Working for yourself
If you start working for yourself, you’re classed as a sole trader. This means you’re self-employed - even if you haven’t yet told HM Revenue and Customs (HMRC).
Running a business
You’re probably self-employed if you:
run your business for yourself and take responsibility for its success or failure
have several customers at the same time
can decide how, where and when you do your work
can hire other people at your own expense to help you or to do the work for you
provide the main items of equipment to do your work
are responsible for finishing any unsatisfactory work in your own time
charge an agreed fixed price for your work
sell goods or services to make a profit
Many of these also apply if you own a limited company but you’re not classed as self-employed by HMRC. Instead you’re both an owner and employee of your company.
You can be both employed and self-employed at the same time, for example if you work for an employer during the day and run your own business in the evenings.
You can check whether you’re self-employed:
Selling goods or services
You could be classed as a trader if you sell goods or services.
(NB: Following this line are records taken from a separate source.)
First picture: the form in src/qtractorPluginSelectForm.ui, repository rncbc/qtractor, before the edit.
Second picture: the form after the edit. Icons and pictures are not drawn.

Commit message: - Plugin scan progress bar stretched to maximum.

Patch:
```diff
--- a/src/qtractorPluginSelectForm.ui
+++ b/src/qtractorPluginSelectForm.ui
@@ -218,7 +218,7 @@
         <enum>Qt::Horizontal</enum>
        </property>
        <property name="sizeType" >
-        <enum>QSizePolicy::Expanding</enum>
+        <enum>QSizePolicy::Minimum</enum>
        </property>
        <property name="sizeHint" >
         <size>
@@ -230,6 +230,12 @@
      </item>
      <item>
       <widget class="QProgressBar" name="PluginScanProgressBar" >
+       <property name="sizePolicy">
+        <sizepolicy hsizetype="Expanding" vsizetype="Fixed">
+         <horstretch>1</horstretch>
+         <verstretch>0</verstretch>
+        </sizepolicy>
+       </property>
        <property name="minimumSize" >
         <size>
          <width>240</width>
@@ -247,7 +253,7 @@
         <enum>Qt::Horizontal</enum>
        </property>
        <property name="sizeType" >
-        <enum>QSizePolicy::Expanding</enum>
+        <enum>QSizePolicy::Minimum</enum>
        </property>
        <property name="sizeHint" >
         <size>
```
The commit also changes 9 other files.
If you’re trading, you’re self-employed.
You’re likely to be trading if you:
sell regularly to make a profit
make items to sell for profit
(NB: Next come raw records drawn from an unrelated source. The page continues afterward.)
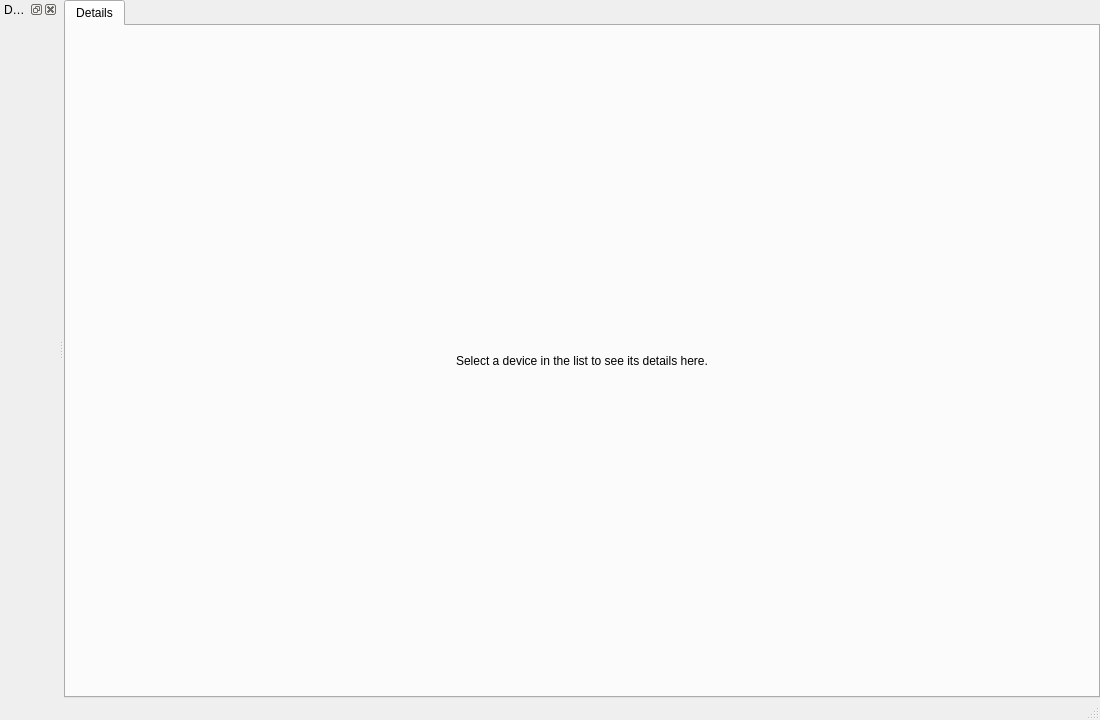
P175B178/project-full-impl, file desktop/src/app/MainWindow.ui: the form before one commit.
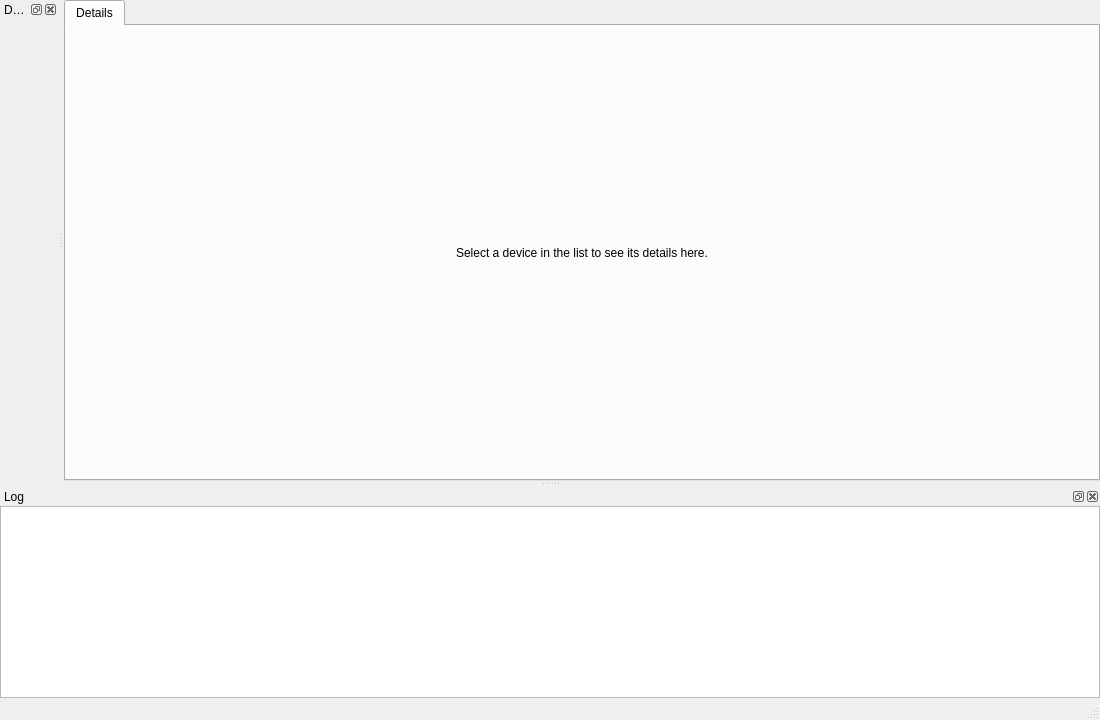
The form after the commit. Custom widgets are drawn as their Qt base class.

```diff
--- a/desktop/src/app/MainWindow.ui
+++ b/desktop/src/app/MainWindow.ui
@@ -82,8 +82,40 @@
     </layout>
    </widget>
   </widget>
+  <widget class="QDockWidget" name="logDock">
+   <property name="windowTitle">
+    <string>Log</string>
+   </property>
+   <attribute name="dockWidgetArea">
+    <number>8</number>
+   </attribute>
+   <widget class="QWidget" name="logDockContents">
+    <layout class="QVBoxLayout" name="logDockLayout">
+     <property name="leftMargin">
+      <number>0</number>
+     </property>
+     <property name="topMargin">
+      <number>0</number>
+     </property>
+     <property name="rightMargin">
+      <number>0</number>
+     </property>
+     <property name="bottomMargin">
+      <number>0</number>
+     </property>
+     <item>
+      <widget class="warden::app::LogPanel" name="logPanel"/>
+     </item>
+    </layout>
+   </widget>
+  </widget>
  </widget>
  <customwidgets>
+  <customwidget>
+   <class>warden::app::LogPanel</class>
+   <extends>QPlainTextEdit</extends>
+   <header>app/LogPanel.h</header>
+  </customwidget>
   <customwidget>
    <class>warden::app::DeviceListPanel</class>
    <extends>QWidget</extends>
```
sell items on a regular basis, either online, at car boot sales or through classified adverts
earn commission from selling goods for other people
are paid for a service you provide
If you only occasionally sell items or rent out property (for example through auction websites or short-term rental apps), check if you need to tell HMRC about this income.
Contact HMRC for advice if you’re not sure whether you’re trading.
Registering as self-employed
If you’re self-employed, you may need to set up as a sole trader.